Saudi-led coalition 'destroys' Yemen rebel missile launch sites

Saudi-led coalition 'destroys' Yemen rebel missile launch sites
A military alliance led by Saudi Arabia said it had destroyed sites used by Houthi rebels in neighbouring Yemen to launch missiles into the kingdom.

2 min read
29 July, 2018
The deadly conflict has intensified with cross-border attacks in recent weeks [File Photo: AFP]
The Saudi-led coalition destroyed sites used by Houthi rebels in neighbouring Yemen to launch missiles at the kingdom, the military alliance said on Sunday.

Saudi Arabia's government-run al-Ekhbariya TV, said the coalition announced the "destruction of ballistic missile (launch) sites run by the Houthi militias in Saada", a northern Yemeni province bordering Saudi Arabia and controlled by the Houthis.

The latest development came after days of escalating tensions between the warring factions.

On Friday, the Saudi-led coalition launched airstrikes on Yemen's port city of Hodeida, resuming military operations on the Red Sea port city after announcing a ceasefire on 1 July.

Hodeida's residents said the Saudi coalition strikes began after midnight on Friday, striking a Houthi military police camp and a plastics factory in the north of the city.

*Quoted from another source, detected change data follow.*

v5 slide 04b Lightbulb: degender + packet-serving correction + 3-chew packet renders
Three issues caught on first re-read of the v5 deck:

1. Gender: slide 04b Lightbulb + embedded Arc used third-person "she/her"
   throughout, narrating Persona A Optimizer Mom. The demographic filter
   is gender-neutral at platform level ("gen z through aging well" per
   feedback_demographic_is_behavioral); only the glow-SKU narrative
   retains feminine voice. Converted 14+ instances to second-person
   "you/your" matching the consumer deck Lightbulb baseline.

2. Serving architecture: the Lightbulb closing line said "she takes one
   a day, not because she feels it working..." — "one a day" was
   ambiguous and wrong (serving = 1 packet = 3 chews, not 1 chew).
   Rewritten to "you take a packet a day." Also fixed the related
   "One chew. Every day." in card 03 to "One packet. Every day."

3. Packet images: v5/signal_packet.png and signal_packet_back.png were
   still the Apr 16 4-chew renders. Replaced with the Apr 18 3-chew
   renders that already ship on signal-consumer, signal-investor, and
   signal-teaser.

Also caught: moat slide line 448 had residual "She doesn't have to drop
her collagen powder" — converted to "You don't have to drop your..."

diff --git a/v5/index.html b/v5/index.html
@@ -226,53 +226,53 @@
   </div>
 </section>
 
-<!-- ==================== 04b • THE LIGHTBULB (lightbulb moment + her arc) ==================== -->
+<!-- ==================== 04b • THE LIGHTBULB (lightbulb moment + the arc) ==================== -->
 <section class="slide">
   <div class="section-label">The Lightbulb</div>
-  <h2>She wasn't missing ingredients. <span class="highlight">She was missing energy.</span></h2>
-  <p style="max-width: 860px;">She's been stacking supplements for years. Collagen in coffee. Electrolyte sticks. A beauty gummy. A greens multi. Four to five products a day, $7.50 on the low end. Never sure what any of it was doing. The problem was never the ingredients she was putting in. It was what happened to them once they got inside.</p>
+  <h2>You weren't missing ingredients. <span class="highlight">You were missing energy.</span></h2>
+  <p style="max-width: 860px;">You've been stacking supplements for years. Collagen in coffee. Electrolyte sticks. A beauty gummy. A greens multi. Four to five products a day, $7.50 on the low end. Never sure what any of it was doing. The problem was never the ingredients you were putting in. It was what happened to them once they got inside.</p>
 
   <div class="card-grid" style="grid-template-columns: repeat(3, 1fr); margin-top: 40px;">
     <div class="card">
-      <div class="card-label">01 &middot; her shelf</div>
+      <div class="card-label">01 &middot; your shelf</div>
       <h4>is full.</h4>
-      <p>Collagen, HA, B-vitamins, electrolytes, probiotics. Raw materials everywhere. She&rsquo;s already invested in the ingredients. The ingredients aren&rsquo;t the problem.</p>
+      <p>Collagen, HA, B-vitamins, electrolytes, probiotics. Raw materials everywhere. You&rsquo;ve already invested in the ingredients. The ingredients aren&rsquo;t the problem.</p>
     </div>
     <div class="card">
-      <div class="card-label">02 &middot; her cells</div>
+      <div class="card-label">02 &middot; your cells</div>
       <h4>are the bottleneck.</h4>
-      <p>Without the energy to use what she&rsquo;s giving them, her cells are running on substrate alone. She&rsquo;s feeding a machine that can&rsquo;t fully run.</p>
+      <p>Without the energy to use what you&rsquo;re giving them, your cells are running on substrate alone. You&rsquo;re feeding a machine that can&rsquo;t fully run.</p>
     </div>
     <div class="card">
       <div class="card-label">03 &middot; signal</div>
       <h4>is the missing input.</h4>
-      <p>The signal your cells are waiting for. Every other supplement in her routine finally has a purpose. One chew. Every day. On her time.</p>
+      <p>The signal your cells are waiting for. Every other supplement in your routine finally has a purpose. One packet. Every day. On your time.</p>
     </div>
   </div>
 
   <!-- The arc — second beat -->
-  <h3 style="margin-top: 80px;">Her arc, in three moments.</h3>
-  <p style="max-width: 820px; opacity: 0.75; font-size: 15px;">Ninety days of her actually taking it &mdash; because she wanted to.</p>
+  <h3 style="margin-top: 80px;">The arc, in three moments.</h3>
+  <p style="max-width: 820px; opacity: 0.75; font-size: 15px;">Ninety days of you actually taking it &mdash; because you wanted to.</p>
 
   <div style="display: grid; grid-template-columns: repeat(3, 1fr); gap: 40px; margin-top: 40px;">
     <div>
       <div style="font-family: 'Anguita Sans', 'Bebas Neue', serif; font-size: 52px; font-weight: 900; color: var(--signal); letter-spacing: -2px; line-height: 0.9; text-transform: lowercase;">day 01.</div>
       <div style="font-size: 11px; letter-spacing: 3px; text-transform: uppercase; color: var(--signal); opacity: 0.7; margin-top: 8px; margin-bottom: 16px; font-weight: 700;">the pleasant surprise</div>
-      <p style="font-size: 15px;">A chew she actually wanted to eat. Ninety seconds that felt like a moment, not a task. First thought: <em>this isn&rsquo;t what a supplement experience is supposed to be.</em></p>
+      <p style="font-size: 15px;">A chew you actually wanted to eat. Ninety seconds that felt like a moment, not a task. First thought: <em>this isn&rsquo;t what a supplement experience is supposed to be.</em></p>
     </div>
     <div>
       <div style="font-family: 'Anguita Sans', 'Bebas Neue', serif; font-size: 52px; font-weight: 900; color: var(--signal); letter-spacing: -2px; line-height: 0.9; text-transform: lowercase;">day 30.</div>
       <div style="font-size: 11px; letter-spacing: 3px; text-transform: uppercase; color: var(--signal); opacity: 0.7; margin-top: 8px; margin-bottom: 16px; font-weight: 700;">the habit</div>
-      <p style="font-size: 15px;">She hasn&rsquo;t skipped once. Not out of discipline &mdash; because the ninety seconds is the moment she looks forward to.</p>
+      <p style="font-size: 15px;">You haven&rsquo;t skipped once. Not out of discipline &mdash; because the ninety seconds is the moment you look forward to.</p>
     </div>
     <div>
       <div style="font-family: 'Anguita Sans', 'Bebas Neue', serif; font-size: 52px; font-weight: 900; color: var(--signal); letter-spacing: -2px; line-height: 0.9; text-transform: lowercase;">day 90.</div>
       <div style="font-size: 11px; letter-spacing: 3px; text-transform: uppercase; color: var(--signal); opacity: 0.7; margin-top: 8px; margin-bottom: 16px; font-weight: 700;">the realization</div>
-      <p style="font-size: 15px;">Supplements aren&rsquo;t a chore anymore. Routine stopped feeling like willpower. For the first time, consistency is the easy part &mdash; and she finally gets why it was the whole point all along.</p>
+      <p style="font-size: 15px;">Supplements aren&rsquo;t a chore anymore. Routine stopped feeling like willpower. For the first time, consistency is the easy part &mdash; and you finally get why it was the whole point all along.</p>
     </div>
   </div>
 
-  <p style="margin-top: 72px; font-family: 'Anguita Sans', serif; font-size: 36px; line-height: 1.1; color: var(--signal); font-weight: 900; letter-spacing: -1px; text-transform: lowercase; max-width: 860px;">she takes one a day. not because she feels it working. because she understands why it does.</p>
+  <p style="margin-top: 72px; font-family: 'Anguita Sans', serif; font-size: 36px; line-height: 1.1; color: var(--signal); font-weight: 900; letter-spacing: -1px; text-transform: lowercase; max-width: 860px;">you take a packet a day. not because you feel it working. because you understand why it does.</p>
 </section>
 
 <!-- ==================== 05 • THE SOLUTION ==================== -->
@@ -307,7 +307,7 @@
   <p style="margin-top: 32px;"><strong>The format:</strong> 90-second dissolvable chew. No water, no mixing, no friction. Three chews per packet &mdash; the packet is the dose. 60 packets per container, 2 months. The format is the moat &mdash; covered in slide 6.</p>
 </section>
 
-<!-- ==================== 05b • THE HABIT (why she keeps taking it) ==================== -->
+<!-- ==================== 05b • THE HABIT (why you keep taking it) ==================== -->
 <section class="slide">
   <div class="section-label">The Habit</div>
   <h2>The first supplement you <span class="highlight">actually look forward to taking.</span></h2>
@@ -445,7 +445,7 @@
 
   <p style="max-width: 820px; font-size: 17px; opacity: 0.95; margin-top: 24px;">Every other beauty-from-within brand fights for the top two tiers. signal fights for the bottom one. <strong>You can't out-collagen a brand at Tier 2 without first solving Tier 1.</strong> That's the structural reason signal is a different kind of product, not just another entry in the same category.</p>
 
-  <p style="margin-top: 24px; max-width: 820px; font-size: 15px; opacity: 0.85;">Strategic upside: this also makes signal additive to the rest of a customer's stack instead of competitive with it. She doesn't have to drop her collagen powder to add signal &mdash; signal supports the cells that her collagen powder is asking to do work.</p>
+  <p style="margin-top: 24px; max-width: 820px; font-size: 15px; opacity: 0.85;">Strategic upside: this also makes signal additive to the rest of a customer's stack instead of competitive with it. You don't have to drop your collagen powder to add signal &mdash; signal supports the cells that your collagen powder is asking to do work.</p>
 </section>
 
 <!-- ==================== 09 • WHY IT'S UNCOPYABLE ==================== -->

Rebels also intensified their response in the two days prior to the Friday strikes, attacking two Saudi oil tankers in the Red Sea on Wednesday.

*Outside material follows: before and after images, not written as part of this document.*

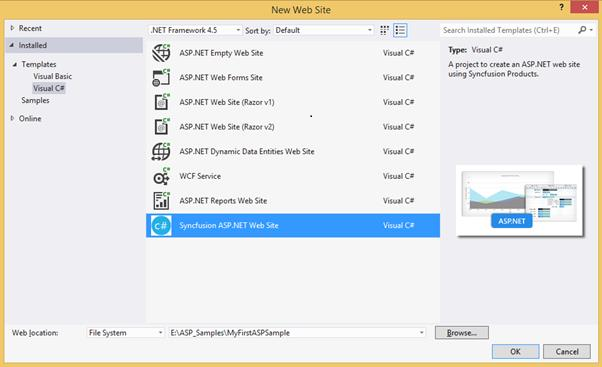
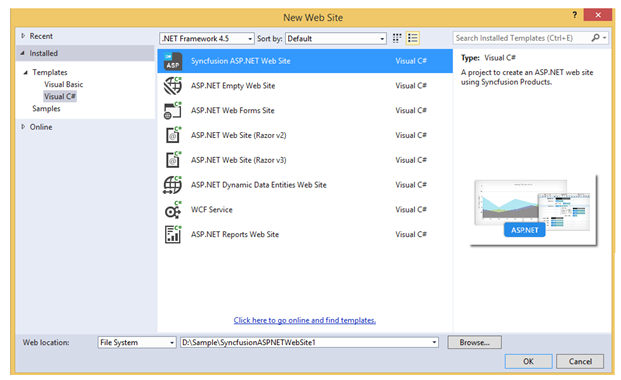
Getting Started document has been updated in ASP.NET framework

diff --git a/aspnet/Getting-Started.md b/aspnet/Getting-Started.md
@@ -18,17 +18,17 @@ This section describes how to configure the Syncfusion ASP.NET components into t
 The procedure that are followed in manual integration process is entirely automated, when we create an application using Syncfusion Project template.
 
 ## Using Syncfusion Project Template
-For creating new ASP.NET Website, you can use the Syncfusion’s Visual Studio project templates. Here, you will see how to add the `DatePicker` control into the ASP.NET Website selecting from the “New Web Site” pop-up,
 
-* Start the Visual Studio and select File -> New -> Website. You can now see the built-in `Syncfusion ASP.NET Website` template in the "New Web Site" pop-up as shown below
+Syncfusion provides the Visual Studio Project Template support for ASP.NET (EJWEB) components, which will automatically include all the Syncfusion ASP.NET control’s client and server side dependencies are preconfigured and copied to it appropriate folders. Below are listed the steps for you to follow when creating an ASP.NET web site.
+
+Step 1 Select File > New > Web Site. <BR>
+Step 2 Choose Templates > Visual C# > Syncfusion ASP.NET Web Site <BR>
+Step 3 Set a name and location for the project.<BR>
+Step 4 Click OK to create the project. <BR>
 
 ![](Getting-Started_images/Getting-Started_img1.png)
-Visual Studio 2012 - New Web Site Pop-up
-{:.caption}
 
-* Type the application name and click `OK`. This will create a new Web Site with all the Syncfusion ASP.NET control’s client and server side dependencies are preconfigured and copied to it appropriate folders
-
-* Now you can add your required controls in the ASPX Page. The code for adding `DatePicker` control within the "Default.aspx" file is follows
+Add your required controls in the ASPX Page. Let see the code for adding DatePicker control within the “Default.aspx” file as follows.
 
 {% highlight html %}
 
@@ -39,14 +39,11 @@ Visual Studio 2012 - New Web Site Pop-up
 * Another way of adding control into the Default.aspx page is by making use of the Toolbox option present in the Visual Studio. You need to just drag the required control from the toolbox and then drop it into the Content section of the Default.aspx page and the required control code automatically gets generated
 
 ![](Getting-Started_images/Getting-Started_img2.png)
-Toolbox
-{:.caption}
+
 
 * Finally build and run the project by pressing F5, so that you can now see the output similar to the below screenshot in your web browser.
 
 ![](Getting-Started_images/Getting-Started_img13.png)
-DatePicker control displayed in web browser
-{:.caption}
 
 N> The Script Manager is mandatory in order to place our control initialization script in the page.<BR>
 Ensure whether the “ScriptManager” is added in the “Site.Master” or else add the “ScriptManager” to your web page. <BR>
@@ -389,19 +386,29 @@ jspm update syncfusion=github:syncfusion/JavaScript-Widgets
 
 
 ## Manual Integration of Syncfusion ASP.NET controls into the new/existing Application
-This topic mainly focus on how to integrate the Syncfusion ASP.NET controls manually into the newly created/existing ASP.NET Web Forms application.
 
-### Creating ASP.NET Web Application
-Start the Visual Studio. Create a new Web Forms application by using File -> New -> Project and run the application by pressing Ctrl+F5, which shows something similar to the following screenshot in your web browser,
+This topic mainly focusses on how to integrate the Syncfusion ASP.NET controls manually into the newly created/existing ASP.NET Web Forms application. Let’s look onto the procedure for making use of any of our ASP.NET controls within the ASP.NET Web application. 
+
+### Creation of First ASP.NET Web Application
+
+Follow the below steps to create a normal ASP.NET Web application
+
+1. Start the Visual Studio. Create a new Web Forms application by selecting File -> New -> Project and save it with a meaningful name as shown below,
+
+![](Getting-Started_images/Getting-Started_img22.png)
+
+2. ASP.NET Web application is created successfully. Now you can build and run your application by pressing Ctrl+F5, which shows something similar to the following screenshot in your web browser,
 
 ![](Getting-Started_images/Getting-Started_img14.png)
-Empty application when run on the web browser
-{:.caption}
+
+You have successfully created your first simple Asp.NET web application and now it’s time to add some other essential things to your application that allows you to make use of our Syncfusion ASP.NET controls into it.
 
 ### For Existing Applications
-If you want to add our Syncfusion ASP.NET controls into your existing application, open your application and proceed with the following steps.
+
+If you want to add our Syncfusion ASP.NET controls into your existing application, then you just need to open your existing application and proceed with the following steps.
 
 ### Adding required CSS files
+
 To render the Syncfusion ASP.NET controls with its unique style and theme, it is necessary to refer the required CSS files into your application. You need to copy all the required CSS files into your application from the following location,
 
 N> <installed location>\Syncfusion\Essential Studio\13.1.0.21\JavaScript\assets\css\web
@@ -411,14 +418,14 @@ N> C:\Program Files (x86)\Syncfusion\Essential Studio\13.1.0.21\JavaScript\asset
 When you navigate to the above location, you can find the files shown in the below image, which you need to copy entirely and paste it into your root application. 
 
 ![](Getting-Started_images/Getting-Started_img15.png)
-CSS files to be copied from the installed location
-{:.caption}
 
 Before pasting it into your application, create a folder structure with names ej/web within the Content folder of your application and place all the copied files into it as shown below,
 
+
 ![](Getting-Started_images/Getting-Started_img16.png)
-Solution Explorer - Project with CSS files copied into the Content folder
+Solution Explorer - Project with css files copied into the Content folder
 {:.caption}
+
 
 N> The common-images folder is needed to be copied into your application mandatorily, as it includes all the common font icons and other images required for the control to render.
 
@@ -430,14 +437,17 @@ Once the CSS files are added in your application, include the reference to "ej.w
 
 {% endhighlight %}
 
-### Adding required Script files
-Essential ASP.NET controls has the following list of external JavaScript dependencies. 
+### Adding the required JavaScript files
 
-* jQuery-1.10.2.min.js
-* jsrender.min.js
+Adding the required JavaScript files into your application plays an important role, without which the Syncfusion controls cannot be created. It requires the following mandatory common script files,
 
+*	jquery-1.10.2.min.js 
+* jquery.easing.1.3.min.js
+*	jquery.globalize.min.js
+*	jsrender.min.js
 
-Apart from the above external dependencies, each control has its own list of internal dependencies. This dependencies are listed within each component documentation. For the getting started, you can use “ej.web.all.min.js” file which encapsulates all the `ej` controls and frameworks in one single file. Also, Essential ASP.NET controls has additional script dependency to “ej.webform.min.js” which is responsible for raising server-side events.
+Apart from the above common scripts, it is also necessary to refer the ej.web.all.min.js file in your application, which plays a major role in control creation. It also requires reference to the ej.webform.min.js file in your application, as it is responsible for the server-side event functionalities of the ASP.NET controls.
+
 The dependencies are available in the following locations of your machine. Please copy these files from location given
 
 <table>
@@ -482,56 +492,170 @@ Add the below script references in the Site.Master file within the head section,
 
 N> As like the above mentioned order, the script file of ej.webform.min.js should be referred at last whether we use individual script reference or ej.web.all.min.js script reference.
 
-### Assembly Reference
+### CDN Link reference
+
+If you want to refer the cdn links instead of the direct script and css references in your application, then you need to make use of the below references in the Site.Master file,
+
+{% highlight html %}
+
+<head>
+
+    <meta charset="utf-8" />
+
+    <title><%: Page.Title %> - My ASP.NET Application</title>
+
+    <link href="http://cdn.syncfusion.com/13.1.0.21/js/web/flat-azure/ej.web.all.min.css" rel="stylesheet" />
+
+    <script src="http://cdn.syncfusion.com/js/assets/external/jquery-1.10.2.min.js"></script>
+
+    <script src="http://cdn.syncfusion.com/js/assets/external/jquery.easing.1.3.min.js"></script>
+
+    <script src="http://cdn.syncfusion.com/js/assets/external/jquery.globalize.min.js"></script>
+
+    <script src="http://cdn.syncfusion.com/js/assets/external/jsrender.min.js"></script>
+
+    <script src="http://cdn.syncfusion.com/13.1.0.21/js/web/ej.web.all.min.js"></script> 
+
+    <script src="http://cdn.syncfusion.com/13.1.0.21/js/web/ej.webform.min.js"></script>
+
+</head>    
+
+{% endhighlight %}
+
+### Adding Syncfusion ASP.NET control
+
+Here, we will see how to add the DatePicker control into the newly created Syncfusion ASP.NET Web Application. To add the control, we can use either of the following two ways
+
+i.	Drag and drop the control from the toolbox <BR>
+ii.	Manually using the control code. <BR>
+
+#### Drag and drop the control from the toolbox
+
+1.	An easy way of adding control into the Default.aspx page is by making use of the Toolbox option present in the Visual Studio. When you install Essential Studio Package or ASP.NET setup in your machine, all the available ASP.NET controls are automatically configured into the Visual Studio Toolbox. 
+
+You just need to drag the required control from the toolbox and then drop it into the Content section of the Default.aspx page, so that the required control code gets generated automatically and also the required dependent assembly get registered automatically.
+
+![](Getting-Started_images/Getting-Started_img23.png)
+Toolbox
+{:.caption}
+
+2.	When you drag and drop the DatePicker control into the Default.aspx page, the page looks as the image shown below with the automatic control code generated and the required assemblies registered,
+
+![](Getting-Started_images/Getting-Started_img24.png)
+Default.aspx page with DatePicker control code and assembly registered for it at the top
+{:.caption}
+
+#### Manually using the control code
+
+If you want to add the control code manually, follow the below steps.
+
+##### Assembly Reference
+
 Refer the following assemblies in your newly created ASP.NET application, which allows you to use any of the Syncfusion ASP.NET controls within it.
 
 * Syncfusion.EJ
 * Syncfusion.EJ.Web
 
-Once you have installed the Essential Studio package in your system, the Syncfusion assemblies are automatically registered in the GAC. You can easily add the reference to your application using `Project -> Add Reference` and selecting the mentioned Assemblies in dialog shown
+The reference to the Syncfusion assemblies can be added to your application in either of the following ways, 
+-	Referring from GAC
+-	Referring from the installed location
 
-![](Getting-Started_images/Getting-Started_img18.png)
+##### Referring from GAC
+
+1.	Once you have installed the Essential Studio package in your system, the Syncfusion assemblies are automatically registered in the GAC. You can easily add the reference assemblies to your project by choosing Add Reference option as shown below,
+
+![](Getting-Started_images/Getting-Started_img25.png)
+Right click on the References --> choose Add Reference option
+{:.caption}
+
+2.	Now the Reference Manager pop-up will appear on the screen. In that pop-up, select the required assemblies from the Extensions tab as below, by choosing the appropriate versions (13.1450.0.21). The version to be chosen for the reference assemblies is based on the framework used in the application.
+
+![](Getting-Started_images/Getting-Started_img26.png)
 Reference Manager Pop-up
 {:.caption}
 
-### Adding Control to the Page
-When you install Essential Studio or ASP.NET setup in your machine, all the available ASP.NET controls are automatically configured into the Visual Studio Toolbox. 
-You just need to drag the required control from the toolbox and then drop it into the Content section of the Default.aspx page, so that the required control code gets generated automatically.
+##### Referring from the installed location
 
-![](Getting-Started_images/Getting-Started_img19.png)
-Toolbox
+1.	Add the reference assemblies to your project by choosing Add Reference option as shown below,
+
+![](Getting-Started_images/Getting-Started_img25.png)
+Right click on the References --> choose Add Reference option
 {:.caption}
 
-![](Getting-Started_images/Getting-Started_img20.png)
-Default.aspx page with DatePicker control code and assembly registered for it at the top
+2.	Now the Reference Manager pop-up will appear on the screen. Select the Browse tab in it and navigate to the installed location of the Syncfusion Essential Studio package in your system. (As depicted in the below image.)
+
+N> <installed location>\Syncfusion\Essential Studio\13.1.0.21\precompiledassemblies\13.1.0.21
+
+N> For example, If you have installed the Essential Studio package within C:\Program Files (x86), then navigate to the below location,
+
+N> C:\Program Files (x86)\Syncfusion\Essential Studio\13.1.0.21\precompiledassemblies\13.1.0.21
+
+![](Getting-Started_images/Getting-Started_img27.png)
+Reference Manager Pop-up with Browse button clicked
 {:.caption}
 
-### Registering Assemblies within the Web.config file
-In your application’s web.config file, add the below assembly information within the &lt;assemblies&gt; tag and &lt;controls&gt; tag.
+N> In the above image, the folders 3.5, 4.0, 4.5, 4.5.1 denotes the .NET framework version. Based on the framework version used in your application, you can choose assemblies from the appropriate folders. The Syncfusion.EJ.Web and other core assemblies like Syncfusion.Core, Syncfusion.EJ are available within these folders.
+
+3.	Add the Sycfusion.EJ, Syncfusion.EJ.Web and Syncfusion.Core assemblies to your application from the below specified location,
+
+N> <installed location>\Syncfusion\Essential Studio\13.1.0.21\precompiledassemblies\13.1.0.21\4.5 <BR>
+For example, If you have installed the Essential Studio package within C:\Program Files (x86), then navigate to the below location, <BR>
+C:\Program Files (x86)\Syncfusion\Essential Studio\13.1.0.21\precompiledassemblies\13.1.0.21\4.5
+
+![](Getting-Started_images/Getting-Started_img28.png)
+Reference Manager Pop-up with assemblies selected
+{:.caption}
+
+4.	Once the assembly selection is done, click OK to add the selected references to your project. You can view the assembly references added to your application, in the solution explorer as shown below,
+
+![](Getting-Started_images/Getting-Started_img29.png)
+Selected Assemblies added to the Project reference
+{:.caption}
+
+##### Registering Syncfusion Assemblies within the Web.config
+
+In your application’s web.config file, add the below assembly information within the <assemblies> tag.
 
 {% highlight xml %}
+
 <system.web>
-  <compilation debug="true" targetFramework="4.5">
-    <assemblies>
-	  <add assembly="Syncfusion.EJ, Version=13.1450.0.21, Culture=neutral, PublicKeyToken=3d67ed1f87d44c89" />
-	  <add assembly="Syncfusion.EJ.Web, Version=13.1450.0.21, Culture=neutral, PublicKeyToken=3d67ed1f87d44c89" />
-	</assemblies>
-  </compilation>
-  <pages>
-  <controls>
-      <add namespace="Syncfusion.JavaScript.Web" assembly="Syncfusion.EJ.Web, Version=13.1450.0.21, Culture=neutral, PublicKeyToken=3d67ed1f87d44c89" tagPrefix="ej"/>
-      <add namespace="Syncfusion.JavaScript.Web" assembly="Syncfusion.EJ, Version=13.1450.0.21, Culture=neutral, PublicKeyToken=3d67ed1f87d44c89" tagPrefix="ej"/>
-      <add namespace="Syncfusion.JavaScript.Models" assembly="Syncfusion.EJ, Version=13.1450.0.21, Culture=neutral, PublicKeyToken=3d67ed1f87d44c89" tagPrefix="ej"/>
-  </controls>
- </pages>
+    <compilation debug="true" targetFramework="4.5">
+          <assemblies>
+
+            <add assembly="Syncfusion.EJ, Version=13.1450.0.21, Culture=neutral, PublicKeyToken=3d67ed1f87d44c89" />
+
+            <add assembly="Syncfusion.EJ.Web, Version=13.1450.0.21, Culture=neutral, PublicKeyToken=3d67ed1f87d44c89" />
+
+          </assemblies>
+    </compilation>
+    <authentication mode="Forms">
+   …
 </system.web>
+
 {% endhighlight %}
 
-Finally build and run the project by pressing F5, so that you can now see the output similar to the below screenshot in your web browser,
+1.	Add the below DatePicker code within the Default.aspx file, as shown in the image following it,
+
+{% highlight html %}
+
+   <ej:DatePicker ID="DatePicker" runat="server"></ej:DatePicker>
+
+{% endhighlight %}
+
+N> Add the DatePicker code within the Content section, by removing the unwanted code within it.
+
+2.	Also register the required assemblies within the Default.aspx page at the top where you are using the control as shown below,
+
+![](Getting-Started_images/Getting-Started_img30.png)
+
+3. Finally build and run the project by pressing F5, so that you can now see the output similar to the below screenshot in your web browser,
+
 
 ![](Getting-Started_images/Getting-Started_img21.png)
 DatePicker control displaying on the web browser
 {:.caption}
+
+Thus the DatePicker control is rendered successfully with its default appearance. You can then use its various properties to set its value and also make use of its available events to trigger when necessary.
 
 N> The Script Manager is mandatory in order to place our control initialization script in the page.<BR>
 Ensure whether the “ScriptManager” is added in the “Site.Master” or else add the “ScriptManager” to your web page. <BR>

They also reportedly launched a drone attack against the Abu Dhabi international airport on Thursday.

Oil prices rose to a 10-day high after Saudi Arabia's state-owned oil company announced it was temporarily halting crude shipments in response to the attack on two oil tankers.

The Saudi coalition said the Houthis "had almost caused an environmental disaster", according to the state-run al-Ekhbariya TVchannel.

"The coalition will not allow the Houthi militias to build military capabilities that threaten regional waters," read Sunday's coalition statement.

Meanwhile, aid groups operating in Yemen have warned of catastrophic consequences of any further escalation of violence as the Hodeida offensive continues.

Pro-government forces paused their offensive on Hodeida port earlier this month in a bid they say was to give peace efforts a chance. 

But UAE Foreign Minister Anwar Gargash said Abu Dhabi - whose forces have been spearheading the Hodeida assault - could "liberate" the port city if talks fail.

More than 13,000 people have died since the Saudi-led coalition intervened to reinstate the internationally-recognised government of Yemen in in March 2015.

The conflict has pushed Yemen, long the most impoverished country in the Arab world, to the brink of famine, prompting the UN to brand it the world’s worst humanitarian disaster.